Dimensions & Weight:
5 inches (12.7 cm) long (telescope collapsed), 1 1/4 inches (3.2 cm) wide, 2 1/4 inches (5.7 cm) tall
7 1/8 inches (18.1 cm) long when telescope fully extended
6.3 ounces (179 grams)
Name after Captain William Abney of the School of Engineering in Chatham, England
Used to measure the vertical angle or inclination
Also referred to as an Angle Sextant
This is a solid brass reproduction of an Abney Level. The Abney level is named after Captain William Abney of the School of Engineering in Chatham, England. Also referred to as an Angle Sextant, the Abney level is used to measure the vertical angle or inclination. It consists of a telescope and an adjustable tubular spirit level which is connected to a vertical scale marked in both slope and degrees. When viewing through the eyepiece, there is a horizontal index line that is aligned over the object being measured, and adjacent to the object is a reflected image of the tubular spirit level as viewed from underneath.

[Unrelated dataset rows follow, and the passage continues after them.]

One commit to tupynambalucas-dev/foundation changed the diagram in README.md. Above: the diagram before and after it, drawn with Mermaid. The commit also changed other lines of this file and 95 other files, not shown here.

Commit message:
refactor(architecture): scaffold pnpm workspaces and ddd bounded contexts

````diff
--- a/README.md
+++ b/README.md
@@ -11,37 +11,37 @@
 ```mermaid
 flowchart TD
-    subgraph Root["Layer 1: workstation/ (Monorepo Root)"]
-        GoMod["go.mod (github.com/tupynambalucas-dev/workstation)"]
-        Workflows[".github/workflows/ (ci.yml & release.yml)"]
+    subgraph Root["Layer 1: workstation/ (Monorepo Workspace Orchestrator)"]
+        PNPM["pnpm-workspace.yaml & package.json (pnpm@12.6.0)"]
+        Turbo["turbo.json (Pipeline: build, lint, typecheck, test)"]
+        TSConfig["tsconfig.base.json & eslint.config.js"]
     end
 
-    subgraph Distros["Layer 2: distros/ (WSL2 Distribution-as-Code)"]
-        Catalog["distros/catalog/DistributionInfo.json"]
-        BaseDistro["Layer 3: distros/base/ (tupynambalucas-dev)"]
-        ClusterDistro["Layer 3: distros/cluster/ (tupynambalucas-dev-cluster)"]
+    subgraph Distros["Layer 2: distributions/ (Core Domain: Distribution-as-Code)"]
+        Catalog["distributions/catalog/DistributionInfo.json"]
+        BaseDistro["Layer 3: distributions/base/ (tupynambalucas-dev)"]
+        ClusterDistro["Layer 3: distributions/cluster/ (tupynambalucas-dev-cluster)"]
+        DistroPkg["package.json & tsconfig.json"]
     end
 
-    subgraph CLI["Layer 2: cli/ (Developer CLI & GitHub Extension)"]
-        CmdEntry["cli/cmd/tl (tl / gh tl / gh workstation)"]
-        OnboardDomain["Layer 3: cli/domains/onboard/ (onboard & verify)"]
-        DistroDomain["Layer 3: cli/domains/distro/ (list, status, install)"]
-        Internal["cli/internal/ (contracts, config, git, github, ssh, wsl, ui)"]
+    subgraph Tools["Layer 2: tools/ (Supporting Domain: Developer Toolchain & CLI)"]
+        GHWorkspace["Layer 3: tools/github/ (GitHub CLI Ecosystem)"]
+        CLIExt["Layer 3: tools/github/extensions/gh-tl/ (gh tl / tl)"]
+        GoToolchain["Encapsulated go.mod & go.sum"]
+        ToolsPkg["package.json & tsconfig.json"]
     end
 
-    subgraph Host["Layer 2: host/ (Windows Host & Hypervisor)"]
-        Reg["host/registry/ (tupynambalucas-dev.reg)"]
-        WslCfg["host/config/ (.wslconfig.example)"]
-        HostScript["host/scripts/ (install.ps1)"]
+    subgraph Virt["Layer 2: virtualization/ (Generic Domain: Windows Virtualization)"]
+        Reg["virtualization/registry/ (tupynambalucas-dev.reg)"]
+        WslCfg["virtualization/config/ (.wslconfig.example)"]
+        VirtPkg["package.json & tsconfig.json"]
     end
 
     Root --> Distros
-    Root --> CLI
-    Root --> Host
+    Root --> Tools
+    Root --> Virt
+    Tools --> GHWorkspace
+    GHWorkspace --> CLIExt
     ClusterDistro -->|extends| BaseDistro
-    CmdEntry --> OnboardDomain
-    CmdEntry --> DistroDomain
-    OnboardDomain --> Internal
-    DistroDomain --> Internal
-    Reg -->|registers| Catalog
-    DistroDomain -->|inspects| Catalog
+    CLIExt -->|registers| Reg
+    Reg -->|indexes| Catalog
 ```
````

The level is adjusted until the bubble is centered and aligned to the horizontal index line. The angle of inclination or declination is then read from the vernier scale.
This Abney Level is 5 inches (12.7 cm) long and 7 1/8 inches (18.1 cm) when the 1-power telescope is extended. The level has a 1 1/4 inch (3.2 cm) radius scale with a magnifier to assist in reading the vernier. The spirit level has two adjustment screws. The Abney Level measures 2 1/4 inches (5.7 cm) tall, 1 1/4 inches (3.2 cm) thick, and weighs 6.3 ounces (179 grams). The side of the level is engraved "Stanley London." This antique reproduction Abney Level is fully functional but is not certified accurate.